The biggest mistake Donald Trump has made and continues to make – is allowing so many Barack Obama and other assorted Swamp Creature holdovers to remain in Washington, D.C.
It’s tough to Drain the Swamp – with so many remainder Creatures plugging the holes you’re drilling to do so.
We wrote last week praising Trump and Congress for undoing an awful new massive private-sector-assault regulatory scheme. But it was a new massive private-sector-assault regulatory scheme – that was imposed by the Trump Administration. By an agency overseen by an Obama holdover – that bizarrely still has the job under Trump.
As we all know – and as this example yet again demonstrates – personnel is policy. The Trump Administration is the most deregulatory administration in decades and decades.
Yet here we had a massive new slate of regs – issued under Trump’s auspices. Because the Obama personnel still in place – is dictating policy in direct opposition to this administration’s mission statement.
Another important facet of Draining the Swamp – is the government spending our money a whole lot better than the government has spent the last century-plus doing. Which is inordinately difficult to do – because of my Wallet Rule:
If you go out on a Friday night with your wallet, and you go out the following Friday night with my wallet – on which Friday night are you going to have more fun?
Obviously, you’re going to have a whole lot more fun with my wallet – because you don’t care what my wallet looks like at the end of the evening.
Well, government is always on other peoples’ wallets – ours. And the Friday night never ends.
So to break back against this instance of human nature – you need really good personnel in place. Unfortunately, this effort too is hampered by Swamp holdovers. And the accompanying affliction – government inertia.
The federal government spends a titanic $4 trillion per annum. That is a LOT of room for wasteful (and dumb) spending. To wit:

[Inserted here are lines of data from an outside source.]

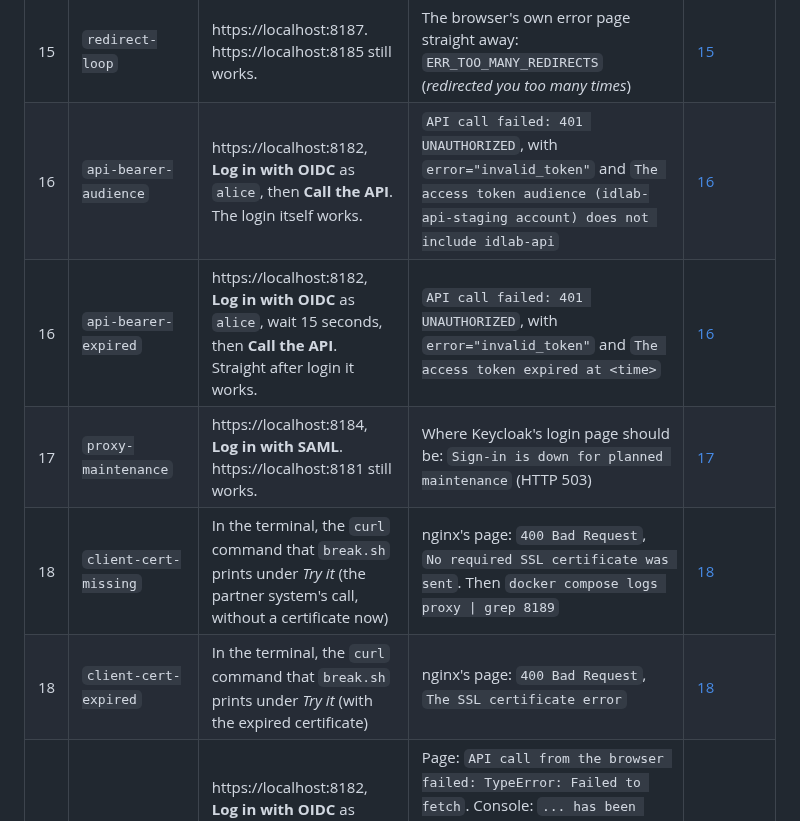
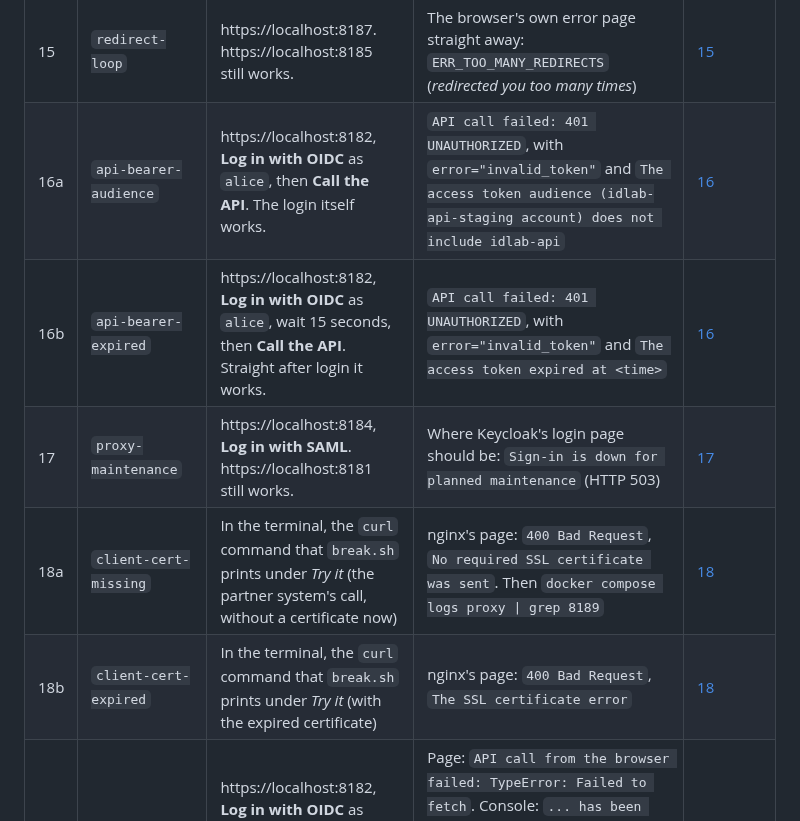
Before and after one commit to MarkHawk/identity-lab, a Markdown page: docs/codespaces.md, the part around the change. Drawn GitHub-style.

```diff
--- a/docs/codespaces.md
+++ b/docs/codespaces.md
@@ -205,11 +205,11 @@ Running `break.sh` or `fix.sh` twice is safe: the second run does nothing.
 | 13 | `proxy-tls-interception` | https://localhost:8186, **Log in with OIDC**, as `alice` | The app's error page after you sign in: `certificate verify failed: self-signed certificate in certificate chain` | [13](../runbooks/13-proxy-tls-interception.md) |
 | 14 | `proxy-bypass` | https://localhost:8186, **Log in with OIDC** | The app's error page straight away: `Failed to resolve 'keycloak'` | [14](../runbooks/14-proxy-bypass.md) |
 | 15 | `redirect-loop` | https://localhost:8187. https://localhost:8185 still works. | The browser's own error page straight away: `ERR_TOO_MANY_REDIRECTS` (*redirected you too many times*) | [15](../runbooks/15-redirect-loop.md) |
-| 16 | `api-bearer-audience` | https://localhost:8182, **Log in with OIDC** as `alice`, then **Call the API**. The login itself works. | `API call failed: 401 UNAUTHORIZED`, with `error="invalid_token"` and `The access token audience (idlab-api-staging account) does not include idlab-api` | [16](../runbooks/16-api-bearer-401.md) |
-| 16 | `api-bearer-expired` | https://localhost:8182, **Log in with OIDC** as `alice`, wait 15 seconds, then **Call the API**. Straight after login it works. | `API call failed: 401 UNAUTHORIZED`, with `error="invalid_token"` and `The access token expired at <time>` | [16](../runbooks/16-api-bearer-401.md) |
+| 16a | `api-bearer-audience` | https://localhost:8182, **Log in with OIDC** as `alice`, then **Call the API**. The login itself works. | `API call failed: 401 UNAUTHORIZED`, with `error="invalid_token"` and `The access token audience (idlab-api-staging account) does not include idlab-api` | [16](../runbooks/16-api-bearer-401.md) |
+| 16b | `api-bearer-expired` | https://localhost:8182, **Log in with OIDC** as `alice`, wait 15 seconds, then **Call the API**. Straight after login it works. | `API call failed: 401 UNAUTHORIZED`, with `error="invalid_token"` and `The access token expired at <time>` | [16](../runbooks/16-api-bearer-401.md) |
 | 17 | `proxy-maintenance` | https://localhost:8184, **Log in with SAML**. https://localhost:8181 still works. | Where Keycloak's login page should be: `Sign-in is down for planned maintenance` (HTTP 503) | [17](../runbooks/17-service-unavailable.md) |
-| 18 | `client-cert-missing` | In the terminal, the `curl` command that `break.sh` prints under *Try it* (the partner system's call, without a certificate now) | nginx's page: `400 Bad Request`, `No required SSL certificate was sent`. Then `docker compose logs proxy \| grep 8189` | [18](../runbooks/18-client-cert.md) |
-| 18 | `client-cert-expired` | In the terminal, the `curl` command that `break.sh` prints under *Try it* (with the expired certificate) | nginx's page: `400 Bad Request`, `The SSL certificate error` | [18](../runbooks/18-client-cert.md) |
+| 18a | `client-cert-missing` | In the terminal, the `curl` command that `break.sh` prints under *Try it* (the partner system's call, without a certificate now) | nginx's page: `400 Bad Request`, `No required SSL certificate was sent`. Then `docker compose logs proxy \| grep 8189` | [18](../runbooks/18-client-cert.md) |
+| 18b | `client-cert-expired` | In the terminal, the `curl` command that `break.sh` prints under *Try it* (with the expired certificate) | nginx's page: `400 Bad Request`, `The SSL certificate error` | [18](../runbooks/18-client-cert.md) |
 | 19 | `cors-blocked` | https://localhost:8182, **Log in with OIDC** as `alice`, then **Call the API from the browser**, with the developer console open (F12). **Call the API** still works. | Page: `API call from the browser failed: TypeError: Failed to fetch`. Console: `... has been blocked by CORS policy: The 'Access-Control-Allow-Origin' header has a value 'https://localhost:8182/' that is not equal to the supplied origin.` | [19](../runbooks/19-cors-blocked.md) |
 
 For 11 to 13, the error comes straight after **Log in** instead if the app has restarted since its last login: it hasn't fetched Keycloak's settings through the proxy yet.
```
Also changed, not shown: docs/scenario-tools.md (+24 -24 lines).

It’s Time To Drain The Swamp In Government Contracting: “Consider a multi-billion-dollar project the State Department undertook to protect its buildings and other facilities around the world last year. It chose seven security contractors to undertake the project. But of the $10 billion authorized for the security firms, about a quarter, or $2.8 billion, has been designated for two contractors that have drawn intense scrutiny — directly and indirectly — for misdeeds that raised ethical and legal questions.
“The firms include Aegis Defense Services ($1.3 billion), one with a blemished record that includes accusations of ‘tactical incompetence’ during its operations in Kabul protecting a diplomatic installation. More striking, there is Triple Canopy ($1.7 billion), a company operating under joint ownership and control with the corporate descendant of Blackwater….”
Ahhh…Blackwater. A company that became during the height of the last Iraq War a bete noire of the Left – and on the Right a paragon of the awful no-bid Swamp contracting with which we and Trump would very much like to dispatch. How are they still in the multi-billion-dollar mix? Destructive DC inertia – and some strategic name changes. More:
“(A)ccording to government spending records, Triple Canopy, now operating alongside Blackwater’s corporate descendent, has received nearly $2.7 billion from the State Department to provide security services in Iraq, Haiti and other dangerous corners of the globe since 2005.”
That is a whole lot of DC inertia. Here’s some more:
“Aegis Defense Services, along with another security firm, Pacific Architects and Engineers Government Services Inc. (PAE), have also continued to receive government contracts despite their own track records of troubling behavior.”
This is also a whole lot of DC incompetence – rewarding incompetence:
“In the case of Aegis, its contractors working at one of the most vulnerable U.S. diplomatic mission in the world — the American embassy in Kabul (Afghanistan) – held a ‘vote of no confidence’ in the firm’s leadership, citing ‘tactical incompetence’ and ‘a dangerous lack of understanding of the operational environment,’ according to Foreign Policy. In addition, several contractors working at the same embassy were fired for dealing drugs. The individuals fired include those working as contractors for Aegis, according to a report in the Wall Street Journal.
“Meanwhile, PAE, along with a firm called RM Asia, agreed to pay the United States $1.45 million to settle allegations of bid-rigging under a U.S. Army contract for services in Afghanistan, according to a press release issued by the Justice Department.”
We constantly, rightly gripe that is just about impossible to fire government employees.
It certainly shouldn’t be just so with government contractors – who are constantly subjected to contractual renewal.
We should simply…not renew. Fired – by no longer being hired.
The ask here of the Trump Administration – is to please pay more attention to the contractors the government hires.
This effort most likely requires better personnel – so as to get to said better policy.
As stated above – seven contractors were in the running for the $10 billion in contracts. Certainly we can find – among the remaining four – better track records than the three getting nearly $3 billion in new work.
Oh: And in addition to our money being better spent – our foreign service personnel will almost certainly get better service. Up to and including being better protected when abroad.
Which ain’t nothing.
All of this, Mister President, is another key component of Swamp Drainage.
Please direct the appropriate amount of attention to changing this particular aspect of this awful game – and thereby bettering the Drainage effort.
This first appeared in Red State.